## DESCRIPTION OF THE TASK
Exact reproduction, images excluded: write out the records below.

(DATA RECORDS Opens)

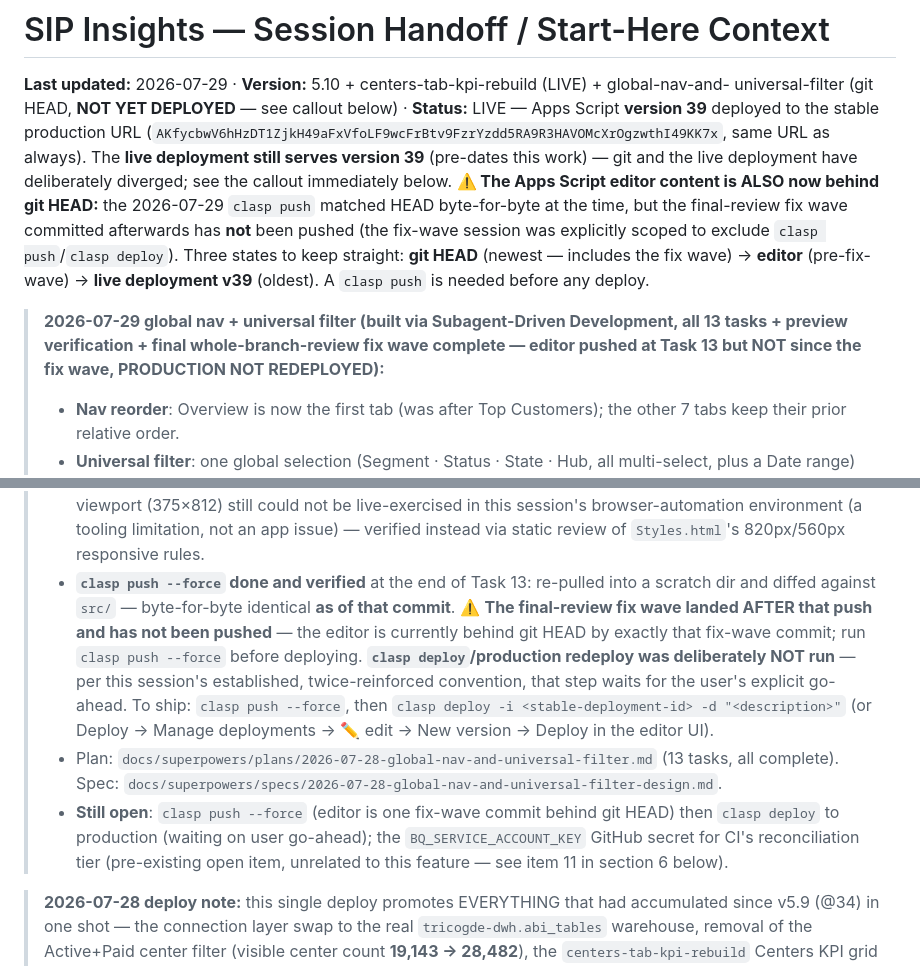
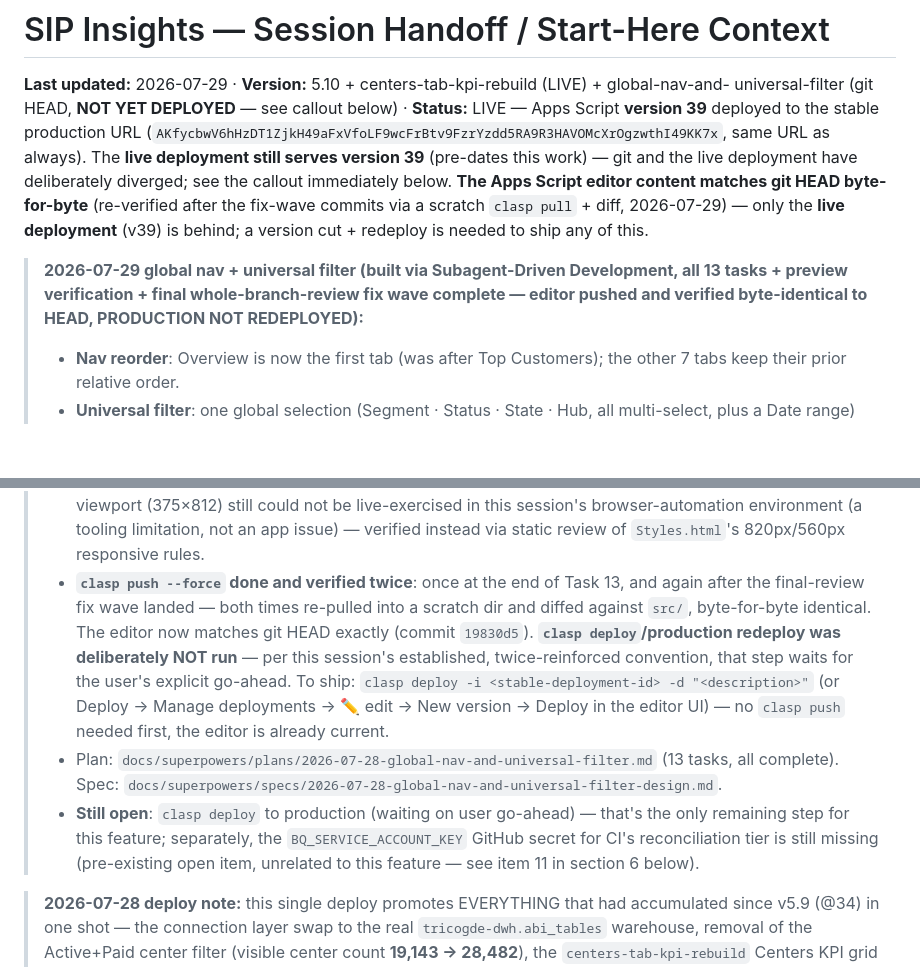
Before and after one commit to sunilmorries-pixel/SIP, a Markdown page: HANDOFF.md, 2 parts joined by grey strips. Drawn GitHub-style; blank space fills up the shorter version.

Commit message:
docs: HANDOFF — editor confirmed pushed and byte-identical to HEAD
Corrects the fix-wave's own note, which (accurately, at the time) said the
editor was one commit behind HEAD — clasp push has since been run and
verified against the fix-wave commits too.

```diff
--- a/HANDOFF.md
+++ b/HANDOFF.md
@@ -6,16 +6,13 @@ Apps Script **version 39** deployed to the stable production URL
 (`AKfycbwV6hHzDT1ZjkH49aFxVfoLF9wcFrBtv9FzrYzdd5RA9R3HAVOMcXrOgzwthI49KK7x`, same URL as always).
 The **live deployment still serves version 39** (pre-dates this work) — git and the live
 deployment have deliberately diverged; see the callout immediately below.
-**⚠️ The Apps Script editor content is ALSO now behind git HEAD:** the 2026-07-29 `clasp push`
-matched HEAD byte-for-byte at the time, but the final-review fix wave committed afterwards has
-**not** been pushed (the fix-wave session was explicitly scoped to exclude `clasp push`/`clasp
-deploy`). Three states to keep straight: **git HEAD** (newest — includes the fix wave) →
-**editor** (pre-fix-wave) → **live deployment v39** (oldest). A `clasp push` is needed before any
-deploy.
+**The Apps Script editor content matches git HEAD byte-for-byte** (re-verified after the
+fix-wave commits via a scratch `clasp pull` + diff, 2026-07-29) — only the **live deployment**
+(v39) is behind; a version cut + redeploy is needed to ship any of this.
 
 > **2026-07-29 global nav + universal filter (built via Subagent-Driven Development, all 13
-> tasks + preview verification + final whole-branch-review fix wave complete — editor pushed at
-> Task 13 but NOT since the fix wave, PRODUCTION NOT REDEPLOYED):**
+> tasks + preview verification + final whole-branch-review fix wave complete — editor pushed and
+> verified byte-identical to HEAD, PRODUCTION NOT REDEPLOYED):**
 > - **Nav reorder**: Overview is now the first tab (was after Top Customers); the other 7 tabs
 >   keep their prior relative order.
 > - **Universal filter**: one global selection (Segment · Status · State · Hub, all multi-select,
@@ -155,21 +152,20 @@ deploy.
 >   errors** across the whole sequence. Mobile-viewport (375×812) still could not be live-exercised
 >   in this session's browser-automation environment (a tooling limitation, not an app issue) —
 >   verified instead via static review of `Styles.html`'s 820px/560px responsive rules.
-> - **`clasp push --force` done and verified** at the end of Task 13: re-pulled into a scratch dir
->   and diffed against `src/` — byte-for-byte identical **as of that commit**. ⚠️ **The
->   final-review fix wave landed AFTER that push and has not been pushed** — the editor is
->   currently behind git HEAD by exactly that fix-wave commit; run `clasp push --force` before
->   deploying. **`clasp deploy`/production redeploy was deliberately NOT run** — per this
->   session's established, twice-reinforced convention, that step waits for the user's explicit
->   go-ahead. To ship: `clasp push --force`, then
->   `clasp deploy -i <stable-deployment-id> -d "<description>"`
->   (or Deploy → Manage deployments → ✏️ edit → New version → Deploy in the editor UI).
+> - **`clasp push --force` done and verified twice**: once at the end of Task 13, and again after
+>   the final-review fix wave landed — both times re-pulled into a scratch dir and diffed against
+>   `src/`, byte-for-byte identical. The editor now matches git HEAD exactly (commit `19830d5`).
+>   **`clasp deploy`/production redeploy was deliberately NOT run** — per this session's
+>   established, twice-reinforced convention, that step waits for the user's explicit go-ahead. To
+>   ship: `clasp deploy -i <stable-deployment-id> -d "<description>"` (or Deploy → Manage
+>   deployments → ✏️ edit → New version → Deploy in the editor UI) — no `clasp push` needed first,
+>   the editor is already current.
 > - Plan: `docs/superpowers/plans/2026-07-28-global-nav-and-universal-filter.md` (13 tasks, all
 >   complete). Spec: `docs/superpowers/specs/2026-07-28-global-nav-and-universal-filter-design.md`.
-> - **Still open**: `clasp push --force` (editor is one fix-wave commit behind git HEAD) then
->   `clasp deploy` to production (waiting on user go-ahead); the
->   `BQ_SERVICE_ACCOUNT_KEY` GitHub secret for CI's reconciliation tier (pre-existing open item,
->   unrelated to this feature — see item 11 in section 6 below).
+> - **Still open**: `clasp deploy` to production (waiting on user go-ahead) — that's the only
+>   remaining step for this feature; separately, the `BQ_SERVICE_ACCOUNT_KEY` GitHub secret for
+>   CI's reconciliation tier is still missing (pre-existing open item, unrelated to this feature —
+>   see item 11 in section 6 below).
 
 > **2026-07-28 deploy note:** this single deploy promotes EVERYTHING that had accumulated since
 > v5.9 (@34) in one shot — the connection layer swap to the real `tricogde-dwh.abi_tables`
```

(DATA RECORDS Closes)

## RESULT OF THIS TASK
Before and after one commit to sunilmorries-pixel/SIP, a Markdown page: HANDOFF.md, 2 parts joined by grey strips. Drawn GitHub-style; blank space fills up the shorter version.

Commit message:
docs: HANDOFF — editor confirmed pushed and byte-identical to HEAD
Corrects the fix-wave's own note, which (accurately, at the time) said the
editor was one commit behind HEAD — clasp push has since been run and
verified against the fix-wave commits too.

```diff
--- a/HANDOFF.md
+++ b/HANDOFF.md
@@ -6,16 +6,13 @@ Apps Script **version 39** deployed to the stable production URL
 (`AKfycbwV6hHzDT1ZjkH49aFxVfoLF9wcFrBtv9FzrYzdd5RA9R3HAVOMcXrOgzwthI49KK7x`, same URL as always).
 The **live deployment still serves version 39** (pre-dates this work) — git and the live
 deployment have deliberately diverged; see the callout immediately below.
-**⚠️ The Apps Script editor content is ALSO now behind git HEAD:** the 2026-07-29 `clasp push`
-matched HEAD byte-for-byte at the time, but the final-review fix wave committed afterwards has
-**not** been pushed (the fix-wave session was explicitly scoped to exclude `clasp push`/`clasp
-deploy`). Three states to keep straight: **git HEAD** (newest — includes the fix wave) →
-**editor** (pre-fix-wave) → **live deployment v39** (oldest). A `clasp push` is needed before any
-deploy.
+**The Apps Script editor content matches git HEAD byte-for-byte** (re-verified after the
+fix-wave commits via a scratch `clasp pull` + diff, 2026-07-29) — only the **live deployment**
+(v39) is behind; a version cut + redeploy is needed to ship any of this.
 
 > **2026-07-29 global nav + universal filter (built via Subagent-Driven Development, all 13
-> tasks + preview verification + final whole-branch-review fix wave complete — editor pushed at
-> Task 13 but NOT since the fix wave, PRODUCTION NOT REDEPLOYED):**
+> tasks + preview verification + final whole-branch-review fix wave complete — editor pushed and
+> verified byte-identical to HEAD, PRODUCTION NOT REDEPLOYED):**
 > - **Nav reorder**: Overview is now the first tab (was after Top Customers); the other 7 tabs
 >   keep their prior relative order.
 > - **Universal filter**: one global selection (Segment · Status · State · Hub, all multi-select,
@@ -155,21 +152,20 @@ deploy.
 >   errors** across the whole sequence. Mobile-viewport (375×812) still could not be live-exercised
 >   in this session's browser-automation environment (a tooling limitation, not an app issue) —
 >   verified instead via static review of `Styles.html`'s 820px/560px responsive rules.
-> - **`clasp push --force` done and verified** at the end of Task 13: re-pulled into a scratch dir
->   and diffed against `src/` — byte-for-byte identical **as of that commit**. ⚠️ **The
->   final-review fix wave landed AFTER that push and has not been pushed** — the editor is
->   currently behind git HEAD by exactly that fix-wave commit; run `clasp push --force` before
->   deploying. **`clasp deploy`/production redeploy was deliberately NOT run** — per this
->   session's established, twice-reinforced convention, that step waits for the user's explicit
->   go-ahead. To ship: `clasp push --force`, then
->   `clasp deploy -i <stable-deployment-id> -d "<description>"`
->   (or Deploy → Manage deployments → ✏️ edit → New version → Deploy in the editor UI).
+> - **`clasp push --force` done and verified twice**: once at the end of Task 13, and again after
+>   the final-review fix wave landed — both times re-pulled into a scratch dir and diffed against
+>   `src/`, byte-for-byte identical. The editor now matches git HEAD exactly (commit `19830d5`).
+>   **`clasp deploy`/production redeploy was deliberately NOT run** — per this session's
+>   established, twice-reinforced convention, that step waits for the user's explicit go-ahead. To
+>   ship: `clasp deploy -i <stable-deployment-id> -d "<description>"` (or Deploy → Manage
+>   deployments → ✏️ edit → New version → Deploy in the editor UI) — no `clasp push` needed first,
+>   the editor is already current.
 > - Plan: `docs/superpowers/plans/2026-07-28-global-nav-and-universal-filter.md` (13 tasks, all
 >   complete). Spec: `docs/superpowers/specs/2026-07-28-global-nav-and-universal-filter-design.md`.
-> - **Still open**: `clasp push --force` (editor is one fix-wave commit behind git HEAD) then
->   `clasp deploy` to production (waiting on user go-ahead); the
->   `BQ_SERVICE_ACCOUNT_KEY` GitHub secret for CI's reconciliation tier (pre-existing open item,
->   unrelated to this feature — see item 11 in section 6 below).
+> - **Still open**: `clasp deploy` to production (waiting on user go-ahead) — that's the only
+>   remaining step for this feature; separately, the `BQ_SERVICE_ACCOUNT_KEY` GitHub secret for
+>   CI's reconciliation tier is still missing (pre-existing open item, unrelated to this feature —
+>   see item 11 in section 6 below).
 
 > **2026-07-28 deploy note:** this single deploy promotes EVERYTHING that had accumulated since
 > v5.9 (@34) in one shot — the connection layer swap to the real `tricogde-dwh.abi_tables`
```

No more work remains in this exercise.